Saved data entries
┌──
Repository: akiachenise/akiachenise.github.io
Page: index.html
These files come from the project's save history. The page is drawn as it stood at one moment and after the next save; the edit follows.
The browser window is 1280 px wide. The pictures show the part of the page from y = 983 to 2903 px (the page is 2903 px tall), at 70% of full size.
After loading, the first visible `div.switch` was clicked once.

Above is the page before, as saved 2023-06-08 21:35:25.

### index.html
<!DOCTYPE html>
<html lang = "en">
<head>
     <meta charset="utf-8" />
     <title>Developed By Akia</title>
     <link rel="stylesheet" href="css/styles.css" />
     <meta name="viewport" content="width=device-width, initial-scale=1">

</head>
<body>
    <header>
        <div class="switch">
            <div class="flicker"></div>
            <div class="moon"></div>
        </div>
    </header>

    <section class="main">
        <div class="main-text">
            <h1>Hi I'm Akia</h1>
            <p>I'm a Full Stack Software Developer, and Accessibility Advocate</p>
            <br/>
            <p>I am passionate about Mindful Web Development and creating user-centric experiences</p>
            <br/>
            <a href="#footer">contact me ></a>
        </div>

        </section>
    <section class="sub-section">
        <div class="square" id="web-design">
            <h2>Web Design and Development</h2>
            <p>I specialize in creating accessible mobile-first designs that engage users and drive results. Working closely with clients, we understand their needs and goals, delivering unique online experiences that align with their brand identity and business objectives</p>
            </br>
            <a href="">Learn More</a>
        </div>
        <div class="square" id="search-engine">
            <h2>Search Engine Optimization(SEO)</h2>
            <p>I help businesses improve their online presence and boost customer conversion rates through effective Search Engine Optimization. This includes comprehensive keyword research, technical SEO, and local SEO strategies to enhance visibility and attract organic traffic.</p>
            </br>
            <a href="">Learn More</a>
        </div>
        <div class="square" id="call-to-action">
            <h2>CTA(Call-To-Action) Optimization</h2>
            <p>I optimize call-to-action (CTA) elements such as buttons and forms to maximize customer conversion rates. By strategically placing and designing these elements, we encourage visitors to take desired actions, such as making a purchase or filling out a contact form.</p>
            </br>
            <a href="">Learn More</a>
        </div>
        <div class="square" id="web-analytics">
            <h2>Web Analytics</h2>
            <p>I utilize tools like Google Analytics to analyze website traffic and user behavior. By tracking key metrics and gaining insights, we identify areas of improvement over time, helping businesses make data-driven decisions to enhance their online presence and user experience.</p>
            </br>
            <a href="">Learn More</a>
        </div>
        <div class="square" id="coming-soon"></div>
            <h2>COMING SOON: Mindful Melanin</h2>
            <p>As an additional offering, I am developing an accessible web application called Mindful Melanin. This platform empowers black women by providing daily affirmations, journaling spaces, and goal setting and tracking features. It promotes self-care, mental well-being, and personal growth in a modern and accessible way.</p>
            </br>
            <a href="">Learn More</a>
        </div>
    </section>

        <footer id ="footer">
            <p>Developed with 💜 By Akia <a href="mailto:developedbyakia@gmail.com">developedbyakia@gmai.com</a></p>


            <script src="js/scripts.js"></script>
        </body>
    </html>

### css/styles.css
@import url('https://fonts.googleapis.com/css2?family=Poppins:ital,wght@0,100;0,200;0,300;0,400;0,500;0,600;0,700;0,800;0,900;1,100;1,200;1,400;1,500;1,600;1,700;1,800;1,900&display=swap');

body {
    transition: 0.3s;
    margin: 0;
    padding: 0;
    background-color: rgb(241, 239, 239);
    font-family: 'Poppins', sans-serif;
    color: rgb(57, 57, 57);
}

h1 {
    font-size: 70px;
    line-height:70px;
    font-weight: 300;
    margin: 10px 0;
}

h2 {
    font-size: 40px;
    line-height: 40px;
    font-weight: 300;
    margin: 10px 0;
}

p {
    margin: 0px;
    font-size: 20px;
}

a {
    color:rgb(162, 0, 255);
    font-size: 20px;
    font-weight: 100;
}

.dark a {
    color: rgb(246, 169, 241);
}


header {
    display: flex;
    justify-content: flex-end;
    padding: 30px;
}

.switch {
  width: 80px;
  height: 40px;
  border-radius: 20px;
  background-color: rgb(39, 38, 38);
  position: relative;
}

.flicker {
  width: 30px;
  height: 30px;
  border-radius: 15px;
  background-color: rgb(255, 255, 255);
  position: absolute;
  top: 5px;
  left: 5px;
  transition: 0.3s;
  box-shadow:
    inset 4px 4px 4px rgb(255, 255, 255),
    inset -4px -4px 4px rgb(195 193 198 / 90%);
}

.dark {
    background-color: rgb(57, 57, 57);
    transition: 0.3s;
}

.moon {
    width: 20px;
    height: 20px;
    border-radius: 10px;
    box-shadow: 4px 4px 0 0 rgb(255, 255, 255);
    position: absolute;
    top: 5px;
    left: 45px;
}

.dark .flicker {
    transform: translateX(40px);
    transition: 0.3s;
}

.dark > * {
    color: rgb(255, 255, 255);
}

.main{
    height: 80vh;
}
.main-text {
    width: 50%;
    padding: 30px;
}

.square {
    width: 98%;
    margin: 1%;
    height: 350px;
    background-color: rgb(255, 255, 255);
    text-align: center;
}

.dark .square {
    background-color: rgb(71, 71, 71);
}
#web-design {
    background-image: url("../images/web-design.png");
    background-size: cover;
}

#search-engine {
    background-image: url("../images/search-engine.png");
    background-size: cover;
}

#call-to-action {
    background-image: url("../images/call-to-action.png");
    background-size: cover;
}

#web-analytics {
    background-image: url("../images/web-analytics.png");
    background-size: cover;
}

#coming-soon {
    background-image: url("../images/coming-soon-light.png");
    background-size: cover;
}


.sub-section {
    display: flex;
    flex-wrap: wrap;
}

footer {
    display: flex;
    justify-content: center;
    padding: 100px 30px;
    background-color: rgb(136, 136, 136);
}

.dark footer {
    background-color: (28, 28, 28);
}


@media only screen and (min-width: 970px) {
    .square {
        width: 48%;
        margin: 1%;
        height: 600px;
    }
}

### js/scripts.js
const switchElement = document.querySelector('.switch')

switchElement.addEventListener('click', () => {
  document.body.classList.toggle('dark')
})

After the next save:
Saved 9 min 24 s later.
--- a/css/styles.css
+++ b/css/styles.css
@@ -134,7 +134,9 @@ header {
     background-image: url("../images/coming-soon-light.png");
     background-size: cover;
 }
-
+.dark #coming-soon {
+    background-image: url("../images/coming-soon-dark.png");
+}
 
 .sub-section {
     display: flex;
└──
| WHAT NEEDS TO BE DONE |
Quote every line from the beginning of the entries up to and including the line that contains "These files come".

| THE COMPLETED TASK |
Repository: akiachenise/akiachenise.github.io
Page: index.html
These files come from the project's save history. The page is drawn as it stood at one moment and after the next save; the edit follows.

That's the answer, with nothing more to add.